The beautiful and highly colourful wall paintings in the tomb of Menna and the tomb of Nakht emphasise rural life in 18th-dynasty Egypt. Menna was an estate inspector and Nakht was an astronomer of Amun. Their finely detailed tombs show scenes of farming, hunting, fishing and feasting. Although this tomb is so small that only a handful of visitors are able to squeeze in at a time, the walls have some of the best-known examples of Egyptian tomb paintings.
The tomb of Amenemope is one of the most recent to be opened for visitors. The large funerary complex has previously been open since antiquity and has lost most of its decoration. Among the more recent materials found when archaeologists arrived were early Coptic manuscripts and Howard Carter’s copy of the Spectator from 1912. Amenemope (c 1186–1069 BC) lived in the reigns of Ramses III, IV and V. His titles included Third Prophet of Amon and Greatest of the Seers of Re in Thebes.
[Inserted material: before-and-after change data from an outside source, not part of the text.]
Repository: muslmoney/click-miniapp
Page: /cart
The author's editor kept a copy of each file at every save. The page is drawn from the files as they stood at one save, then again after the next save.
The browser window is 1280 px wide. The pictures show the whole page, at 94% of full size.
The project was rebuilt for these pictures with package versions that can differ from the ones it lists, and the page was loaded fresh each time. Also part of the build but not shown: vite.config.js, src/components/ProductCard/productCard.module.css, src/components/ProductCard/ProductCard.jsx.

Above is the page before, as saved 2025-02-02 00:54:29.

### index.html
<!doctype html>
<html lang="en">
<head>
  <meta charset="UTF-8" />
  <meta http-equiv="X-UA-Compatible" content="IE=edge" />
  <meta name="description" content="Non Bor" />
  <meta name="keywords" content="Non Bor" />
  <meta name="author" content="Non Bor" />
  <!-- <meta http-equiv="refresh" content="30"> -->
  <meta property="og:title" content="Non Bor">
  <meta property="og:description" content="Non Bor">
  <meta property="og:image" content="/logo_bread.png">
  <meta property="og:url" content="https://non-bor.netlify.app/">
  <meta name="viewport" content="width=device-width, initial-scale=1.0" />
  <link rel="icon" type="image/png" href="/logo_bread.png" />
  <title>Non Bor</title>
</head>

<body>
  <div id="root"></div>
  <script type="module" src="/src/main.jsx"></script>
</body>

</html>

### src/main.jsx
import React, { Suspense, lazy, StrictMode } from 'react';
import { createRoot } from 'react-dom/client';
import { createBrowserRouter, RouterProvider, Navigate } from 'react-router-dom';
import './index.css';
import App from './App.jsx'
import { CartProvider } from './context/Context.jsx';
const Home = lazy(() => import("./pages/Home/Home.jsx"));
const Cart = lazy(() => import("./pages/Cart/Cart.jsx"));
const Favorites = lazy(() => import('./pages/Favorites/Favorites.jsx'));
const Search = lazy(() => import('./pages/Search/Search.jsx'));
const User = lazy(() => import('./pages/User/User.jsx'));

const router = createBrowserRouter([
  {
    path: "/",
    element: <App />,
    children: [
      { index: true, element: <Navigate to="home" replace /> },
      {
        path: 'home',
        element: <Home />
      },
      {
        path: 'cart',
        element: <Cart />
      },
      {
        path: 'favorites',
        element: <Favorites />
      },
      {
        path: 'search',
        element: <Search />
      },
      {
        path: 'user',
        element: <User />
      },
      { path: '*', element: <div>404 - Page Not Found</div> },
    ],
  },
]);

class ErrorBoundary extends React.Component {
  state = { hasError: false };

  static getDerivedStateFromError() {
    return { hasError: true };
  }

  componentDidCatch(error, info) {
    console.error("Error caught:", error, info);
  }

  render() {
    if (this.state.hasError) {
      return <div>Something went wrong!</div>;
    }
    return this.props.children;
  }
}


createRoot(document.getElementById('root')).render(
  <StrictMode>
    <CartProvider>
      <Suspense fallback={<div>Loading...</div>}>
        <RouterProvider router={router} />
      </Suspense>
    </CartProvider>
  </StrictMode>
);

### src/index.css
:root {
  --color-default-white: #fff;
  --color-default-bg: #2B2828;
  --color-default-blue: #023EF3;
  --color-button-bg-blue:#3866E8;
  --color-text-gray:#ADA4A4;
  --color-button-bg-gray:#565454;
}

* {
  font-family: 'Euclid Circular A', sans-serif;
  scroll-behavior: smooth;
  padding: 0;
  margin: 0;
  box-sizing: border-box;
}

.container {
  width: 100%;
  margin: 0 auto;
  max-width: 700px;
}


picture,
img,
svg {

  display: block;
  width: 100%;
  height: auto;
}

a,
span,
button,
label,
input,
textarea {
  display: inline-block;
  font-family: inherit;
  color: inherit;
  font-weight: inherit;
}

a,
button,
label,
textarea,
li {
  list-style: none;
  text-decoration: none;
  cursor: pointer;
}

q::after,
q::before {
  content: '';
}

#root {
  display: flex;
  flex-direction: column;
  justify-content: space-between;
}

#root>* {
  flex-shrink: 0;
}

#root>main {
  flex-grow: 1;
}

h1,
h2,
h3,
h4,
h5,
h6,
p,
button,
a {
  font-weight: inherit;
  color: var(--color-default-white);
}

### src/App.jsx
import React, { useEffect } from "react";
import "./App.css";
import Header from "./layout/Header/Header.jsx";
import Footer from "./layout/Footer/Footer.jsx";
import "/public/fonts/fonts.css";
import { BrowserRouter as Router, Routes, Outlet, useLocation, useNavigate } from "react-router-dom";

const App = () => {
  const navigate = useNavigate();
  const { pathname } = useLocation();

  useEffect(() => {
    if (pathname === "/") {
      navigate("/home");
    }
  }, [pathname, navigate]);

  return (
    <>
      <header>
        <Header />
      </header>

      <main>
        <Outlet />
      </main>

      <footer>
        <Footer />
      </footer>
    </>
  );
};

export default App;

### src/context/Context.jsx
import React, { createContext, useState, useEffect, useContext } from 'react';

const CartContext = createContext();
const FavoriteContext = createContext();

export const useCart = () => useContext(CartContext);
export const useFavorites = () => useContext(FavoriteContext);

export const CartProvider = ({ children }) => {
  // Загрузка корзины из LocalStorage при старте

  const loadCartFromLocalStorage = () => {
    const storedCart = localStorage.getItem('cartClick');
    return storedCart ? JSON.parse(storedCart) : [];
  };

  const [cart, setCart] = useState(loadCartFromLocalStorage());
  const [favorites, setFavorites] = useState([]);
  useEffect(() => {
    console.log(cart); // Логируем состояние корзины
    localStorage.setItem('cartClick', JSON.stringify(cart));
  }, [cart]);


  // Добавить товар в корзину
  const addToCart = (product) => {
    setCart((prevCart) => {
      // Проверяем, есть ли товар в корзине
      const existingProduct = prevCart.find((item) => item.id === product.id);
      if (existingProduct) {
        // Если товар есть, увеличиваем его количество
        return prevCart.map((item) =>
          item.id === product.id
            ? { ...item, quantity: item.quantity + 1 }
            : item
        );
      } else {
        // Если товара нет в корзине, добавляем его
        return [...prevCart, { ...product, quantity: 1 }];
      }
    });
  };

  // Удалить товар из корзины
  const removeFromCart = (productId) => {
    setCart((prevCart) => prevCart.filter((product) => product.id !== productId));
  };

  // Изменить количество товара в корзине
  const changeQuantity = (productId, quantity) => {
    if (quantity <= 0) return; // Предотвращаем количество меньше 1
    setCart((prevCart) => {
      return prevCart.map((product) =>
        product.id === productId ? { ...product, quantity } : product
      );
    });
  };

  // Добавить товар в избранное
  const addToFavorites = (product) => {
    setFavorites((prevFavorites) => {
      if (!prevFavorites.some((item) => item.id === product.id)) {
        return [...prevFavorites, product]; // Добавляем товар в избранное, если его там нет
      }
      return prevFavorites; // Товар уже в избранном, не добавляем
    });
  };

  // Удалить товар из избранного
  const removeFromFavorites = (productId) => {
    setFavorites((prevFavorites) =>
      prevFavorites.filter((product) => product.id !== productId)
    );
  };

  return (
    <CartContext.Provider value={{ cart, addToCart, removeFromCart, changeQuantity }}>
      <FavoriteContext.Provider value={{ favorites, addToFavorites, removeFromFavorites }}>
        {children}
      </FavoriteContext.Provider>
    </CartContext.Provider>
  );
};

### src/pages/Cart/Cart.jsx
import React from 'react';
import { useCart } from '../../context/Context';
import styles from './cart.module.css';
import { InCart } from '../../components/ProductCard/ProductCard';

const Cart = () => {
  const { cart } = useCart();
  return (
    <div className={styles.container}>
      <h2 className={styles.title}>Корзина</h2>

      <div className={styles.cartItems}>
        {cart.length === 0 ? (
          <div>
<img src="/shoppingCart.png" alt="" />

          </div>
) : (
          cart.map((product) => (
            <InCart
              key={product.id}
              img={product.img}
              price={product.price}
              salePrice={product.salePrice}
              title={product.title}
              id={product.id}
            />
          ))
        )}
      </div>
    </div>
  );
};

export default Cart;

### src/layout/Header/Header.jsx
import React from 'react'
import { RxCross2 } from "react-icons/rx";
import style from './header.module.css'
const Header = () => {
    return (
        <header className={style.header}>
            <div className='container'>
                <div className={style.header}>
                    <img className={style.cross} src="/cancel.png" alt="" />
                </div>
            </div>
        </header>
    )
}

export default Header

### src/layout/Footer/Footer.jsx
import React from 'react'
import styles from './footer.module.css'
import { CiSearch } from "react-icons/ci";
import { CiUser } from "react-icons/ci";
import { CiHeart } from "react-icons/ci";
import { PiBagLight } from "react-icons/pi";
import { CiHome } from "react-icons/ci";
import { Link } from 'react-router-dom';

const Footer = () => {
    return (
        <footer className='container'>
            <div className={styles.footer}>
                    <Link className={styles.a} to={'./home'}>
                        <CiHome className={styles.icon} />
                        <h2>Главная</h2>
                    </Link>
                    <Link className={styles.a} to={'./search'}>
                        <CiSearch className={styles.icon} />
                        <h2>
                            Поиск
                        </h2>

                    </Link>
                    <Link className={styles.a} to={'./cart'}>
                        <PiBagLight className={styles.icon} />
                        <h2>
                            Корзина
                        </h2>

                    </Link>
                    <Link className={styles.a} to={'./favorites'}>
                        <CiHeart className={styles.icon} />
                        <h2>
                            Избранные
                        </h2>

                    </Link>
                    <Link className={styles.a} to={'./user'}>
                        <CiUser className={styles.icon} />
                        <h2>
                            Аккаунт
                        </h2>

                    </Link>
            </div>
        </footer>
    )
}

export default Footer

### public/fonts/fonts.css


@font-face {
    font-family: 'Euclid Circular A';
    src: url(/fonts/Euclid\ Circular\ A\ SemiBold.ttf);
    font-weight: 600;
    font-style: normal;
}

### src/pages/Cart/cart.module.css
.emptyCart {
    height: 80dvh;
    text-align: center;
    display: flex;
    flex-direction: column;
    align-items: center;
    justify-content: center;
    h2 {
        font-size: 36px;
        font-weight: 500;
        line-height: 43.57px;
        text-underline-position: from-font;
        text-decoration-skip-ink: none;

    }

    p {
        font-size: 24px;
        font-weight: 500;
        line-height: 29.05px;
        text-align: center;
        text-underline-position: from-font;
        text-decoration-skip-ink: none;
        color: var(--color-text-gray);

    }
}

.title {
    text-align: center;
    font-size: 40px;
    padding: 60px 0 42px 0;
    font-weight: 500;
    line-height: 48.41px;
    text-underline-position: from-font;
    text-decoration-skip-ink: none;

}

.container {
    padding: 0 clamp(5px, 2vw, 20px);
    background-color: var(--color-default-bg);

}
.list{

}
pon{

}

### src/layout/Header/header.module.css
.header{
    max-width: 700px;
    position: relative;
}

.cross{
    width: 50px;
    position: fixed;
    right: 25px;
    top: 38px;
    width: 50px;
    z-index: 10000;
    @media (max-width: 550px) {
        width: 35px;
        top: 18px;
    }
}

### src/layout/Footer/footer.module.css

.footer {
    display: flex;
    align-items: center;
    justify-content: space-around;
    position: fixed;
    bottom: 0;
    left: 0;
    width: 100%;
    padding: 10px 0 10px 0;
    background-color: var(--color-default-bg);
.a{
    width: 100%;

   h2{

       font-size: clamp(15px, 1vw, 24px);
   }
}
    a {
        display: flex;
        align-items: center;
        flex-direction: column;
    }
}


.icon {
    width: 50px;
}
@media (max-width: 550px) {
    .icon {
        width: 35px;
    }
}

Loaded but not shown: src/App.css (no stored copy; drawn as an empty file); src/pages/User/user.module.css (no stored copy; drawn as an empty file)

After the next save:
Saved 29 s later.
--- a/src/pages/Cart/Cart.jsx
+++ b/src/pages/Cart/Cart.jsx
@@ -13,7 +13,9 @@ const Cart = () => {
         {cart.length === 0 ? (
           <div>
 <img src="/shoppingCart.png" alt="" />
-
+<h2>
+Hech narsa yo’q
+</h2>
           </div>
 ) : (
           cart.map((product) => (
The sarcophagus in the upper corridor was dragged from the lower burial chamber.
The tomb of Nakht has a small museum area in its first chamber.